# [Your goal]
This exercise calls for the whole listing to be given again exactly, without images.
** Opening Extracted entries block **
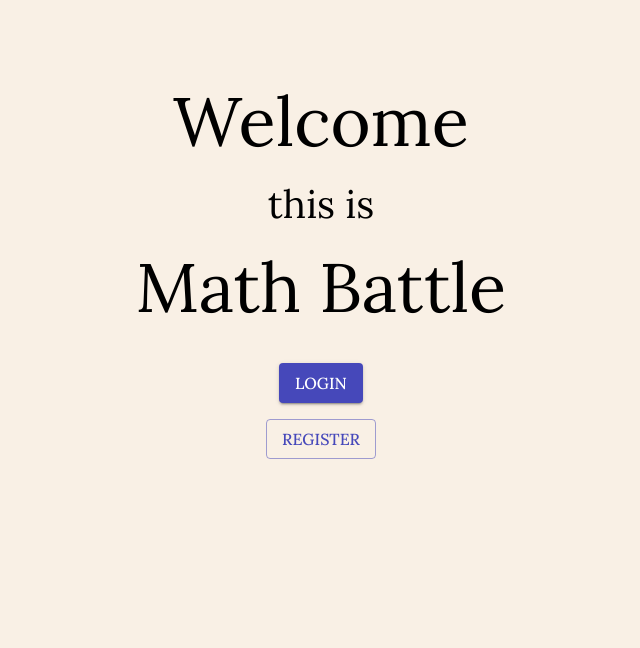
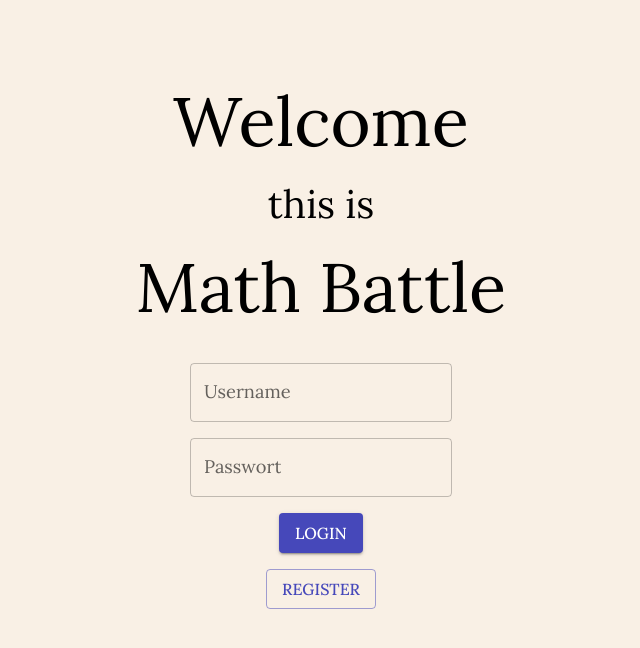
Before and after one commit to x-Muthanna-x/AWT-MathBattle, a React (Vite) app in the folder mathBattle/client/: page / in a window 1280 px wide. Shown: the top 648 px of the page, without its empty margins (319-959 px from the left). Built offline with nearby package versions, Linux system fonts and the light colour scheme.

Commit message:
add username and passwort

```diff
--- a/mathBattle/client/src/Login/LoginPage.tsx
+++ b/mathBattle/client/src/Login/LoginPage.tsx
@@ -1,8 +1,6 @@
-import { Box, Button, Grid, Typography } from '@mui/material'
-import { useState } from 'react'
+import { Box, Button, Grid, Typography, TextField } from '@mui/material'
 
 export function LoginPage() {
-  const [count, setCount] = useState(0)
 
   return (
     <Box textAlign='center' sx={{m: 10}}>
@@ -19,10 +17,16 @@ export function LoginPage() {
           </Typography><br/>
         </Grid>
         <Grid item xs={12}>
-          <Button sx={{ alignSelf: "center" }} variant="contained">Login</Button>
+          <TextField id="outlined-basic" label="Username" variant="outlined" />
         </Grid>
         <Grid item xs={12}>
-          <Button sx={{ alignSelf: "center" }} variant="outlined">Register</Button>
+          <TextField id="outlined-basic" label="Passwort" type="password" variant="outlined" />
+        </Grid>
+        <Grid item xs={12}>
+          <Button variant="contained">Login</Button>
+        </Grid>
+        <Grid item xs={12}>
+          <Button variant="outlined">Register</Button>
         </Grid>
       </Grid>
     </Box>
```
** Closing Extracted entries block **
# [Task output]
Before and after one commit to x-Muthanna-x/AWT-MathBattle, a React (Vite) app in the folder mathBattle/client/: page / in a window 1280 px wide. Shown: the top 648 px of the page, without its empty margins (319-959 px from the left). Built offline with nearby package versions, Linux system fonts and the light colour scheme.

Commit message:
add username and passwort

```diff
--- a/mathBattle/client/src/Login/LoginPage.tsx
+++ b/mathBattle/client/src/Login/LoginPage.tsx
@@ -1,8 +1,6 @@
-import { Box, Button, Grid, Typography } from '@mui/material'
-import { useState } from 'react'
+import { Box, Button, Grid, Typography, TextField } from '@mui/material'
 
 export function LoginPage() {
-  const [count, setCount] = useState(0)
 
   return (
     <Box textAlign='center' sx={{m: 10}}>
@@ -19,10 +17,16 @@ export function LoginPage() {
           </Typography><br/>
         </Grid>
         <Grid item xs={12}>
-          <Button sx={{ alignSelf: "center" }} variant="contained">Login</Button>
+          <TextField id="outlined-basic" label="Username" variant="outlined" />
         </Grid>
         <Grid item xs={12}>
-          <Button sx={{ alignSelf: "center" }} variant="outlined">Register</Button>
+          <TextField id="outlined-basic" label="Passwort" type="password" variant="outlined" />
+        </Grid>
+        <Grid item xs={12}>
+          <Button variant="contained">Login</Button>
+        </Grid>
+        <Grid item xs={12}>
+          <Button variant="outlined">Register</Button>
         </Grid>
       </Grid>
     </Box>
```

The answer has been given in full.